There has not been much to smile about for Wolves fans these past four months as their team slide towards the drop.
But, if Wolves, as expected, depart the Premier League, there is one crumb of comfort to cling to - the form of fit-again winger Michael Kightly.
Having fought back from double knee surgery, the 26-year-old freely admits that he does not want it to end now.
"I worked so hard to get back. And it looks like I'm going to have to wait another year to be here," he told BBC WM.
"Just when I was starting to find my feet and feel like a Premier League player... It's what you dream about as a little boy - to play in the best league in the world.
"Then I got injured just when I'd worked so hard to get to here and that was the toughest time of my life."
Nine points adrift of safety, five wins from their last five games could yet save them.
But, as Kightly admits with a wry smile, the odds of Wolves winning at Sunderland on Saturday, then doing the same at Swansea and Wigan, while also beating title-chasing Manchester City as well as Everton at home, are rather long.
Since Mick McCarthy's men beat Sunderland at Molineux on 4 December, Wolves have won just once in 21 matches, at 10-man QPR in February.
Following McCarthy's exit in the wake of the 5-1 home defeat in the Black Country derby a week later, things have got even worse.
Turned down by Walter Smith and Alan Curbishley, and put off by the fans' reaction to Steve Bruce, the board turned to McCarthy's right-hand man Terry Connor, who has managed just one point out of a possible 21.
"It's difficult to say yes we can win our last five when I know we've only won five games all season," Kightly said. "But I do believe we could pick up points.
"Whether that's going to be enough that's another thing."
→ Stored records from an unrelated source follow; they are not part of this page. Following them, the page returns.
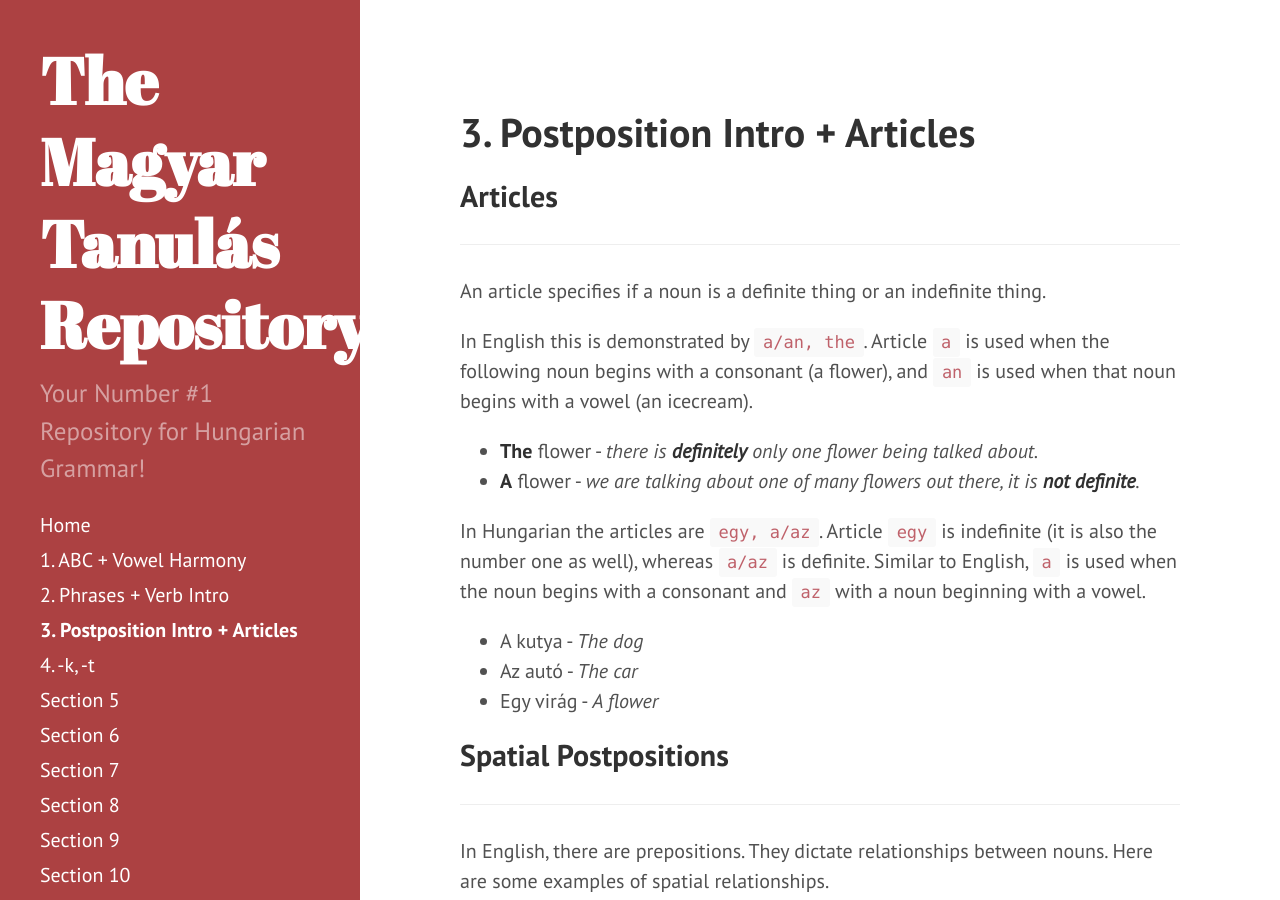
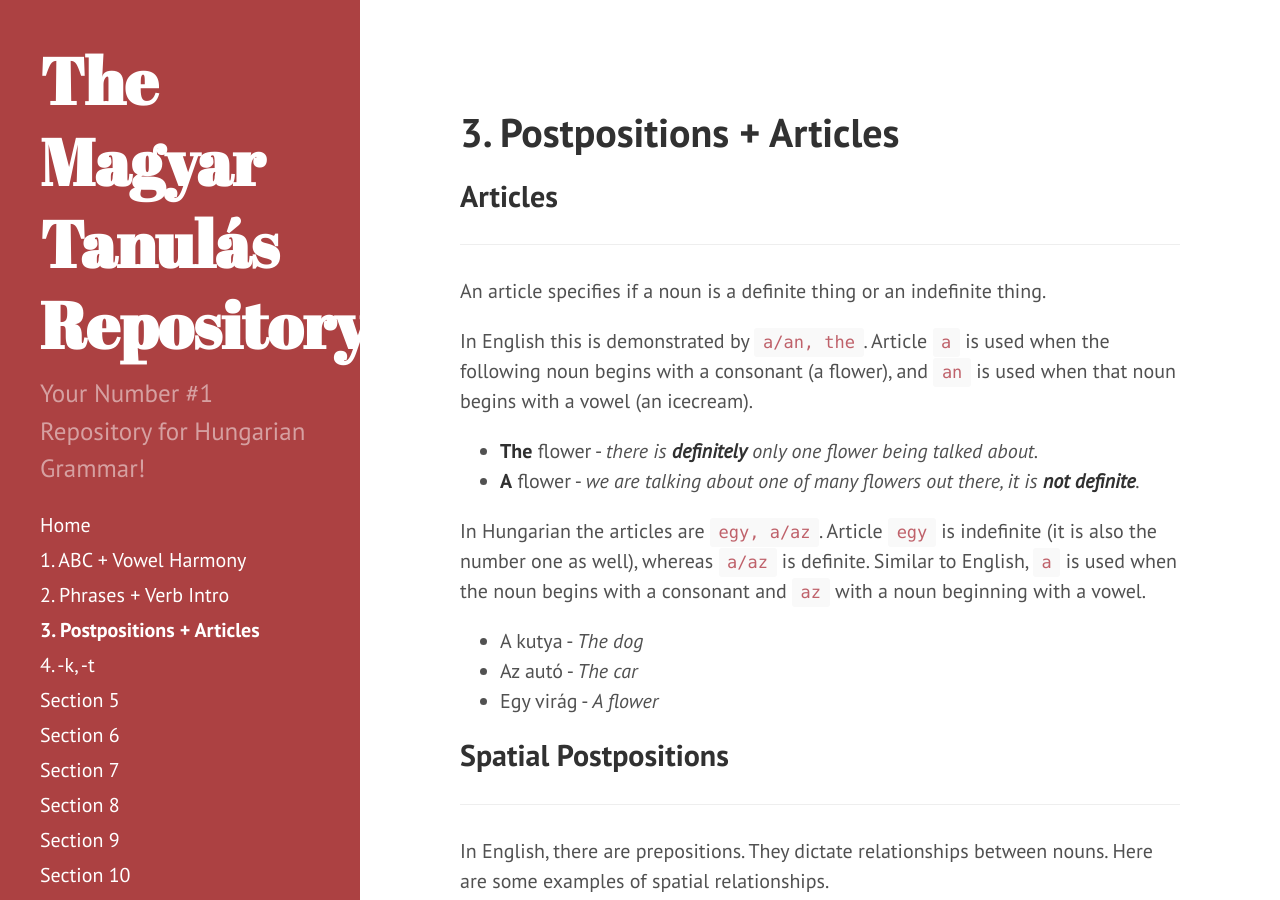
Before and after one commit to Magyartanulas/magyartanulas.github.io, a Jekyll site: the page built from Section3.md, in a window 1280 px wide and 900 px high. Built offline with Jekyll 4.4.1, drawn with Linux system fonts in a browser that asks for light colours; Markdown is read by kramdown in place of the engine named in the settings.

Commit message:
Update Section3.md

```diff
--- a/Section3.md
+++ b/Section3.md
@@ -1,6 +1,6 @@
 ---
 layout: page
-title: 3. Postposition Intro + Articles
+title: 3. Postpositions + Articles
 order: 3
 ---
 
```
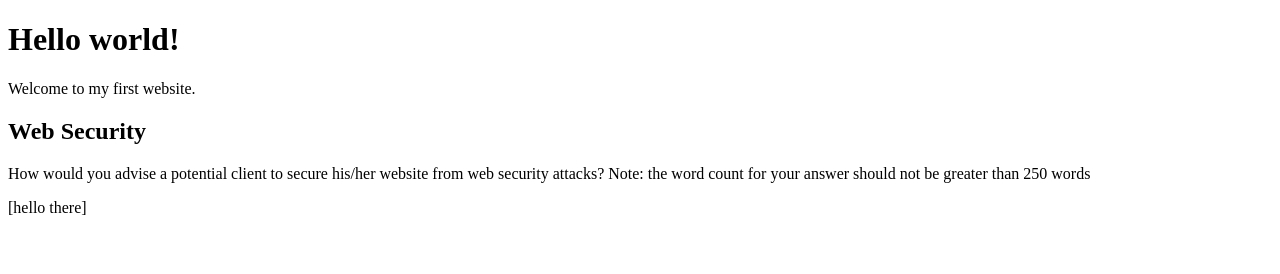
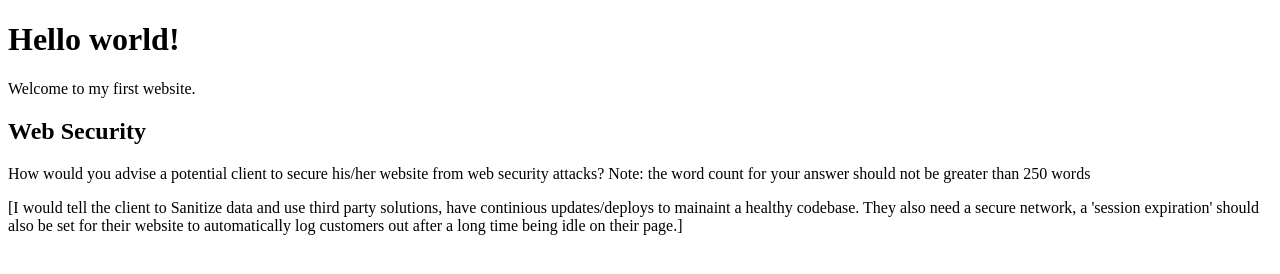
Before and after one commit to Noroff-FEU-Assignments/cross-course-project-Anyabeth, a plain HTML site: page index.html in a window 1280 px wide. Drawn offline with Linux system fonts and the light colour scheme.

Commit message:
Update index.html

```diff
--- a/index.html
+++ b/index.html
@@ -8,6 +8,6 @@
     <p>Welcome to my first website.</p>
     <h2>Web Security</h2>
     <p id="web-security-question">How would you advise a potential client to secure his/her website from web security attacks? Note: the word count for your answer should not be greater than 250 words</p>
-    <p id="web-security-answer">[hello there]</p>
+    <p id="web-security-answer">[I would tell the client to Sanitize data and use third party solutions, have continious updates/deploys to mainaint a healthy codebase. They also need a secure network, a 'session expiration' should also be set for their website to automatically log customers out after a long time being idle on their page.]</p>
   </body>
 </html>
```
If the end does come sooner rather than later for Wolves, at least there is light at the end of the tunnel for Kightly, who privately wondered if he would ever play again after the best part of two years out following surgery to correct tendonitis in both his patellae.
"The mind's a massive thing in football," points out the seven-time capped former England Under-21 international, who even had Manchester United interested in him when McCarthy first lured him to Molineux from non-league Grays Athletic in November 2006.
"When you've been injured for as long as I was, you doubt yourself when you come back.
"You're not quite as sharp and you're not as strong as you were and you wonder whether you're up to the pace."
The key for Kightly was spending the best part of three months out on loan in the Championship with Sean Dyche's Watford, where he proved that he was on his way back.
"I owe Watford a heck of a lot," he said. "That loan spell helped me massively.
"They were the best club I could have gone to. I played under a great manager there in Sean Dyche. In fact, I was surprised at just how good he was. He handles his players brilliantly and it was perfect for me to go there and play my football.
"I probably wouldn't be playing as well as I am now if it wasn't Watford.
"Towards the end of my spell there, I felt as good as I had done and feel like I'm a better player than I was before my injury.
"I came back here and scored against Villa early on and feel like I've done all right. And I feel like there's a lot more to come.
"It's not nice losing every week and to get relegated and have that on your CV, it's there for life.
"There's a lot of good players in that dressing room but it just hasn't been our season.
"But I proved I can play in the Championship and I think I've proved I can now play in the Premier League.
"Now I'm two years older than I was, another couple of years and hopefully I'll be at my peak. And I just want to stay injury free and still hopefully have many good years in front of me."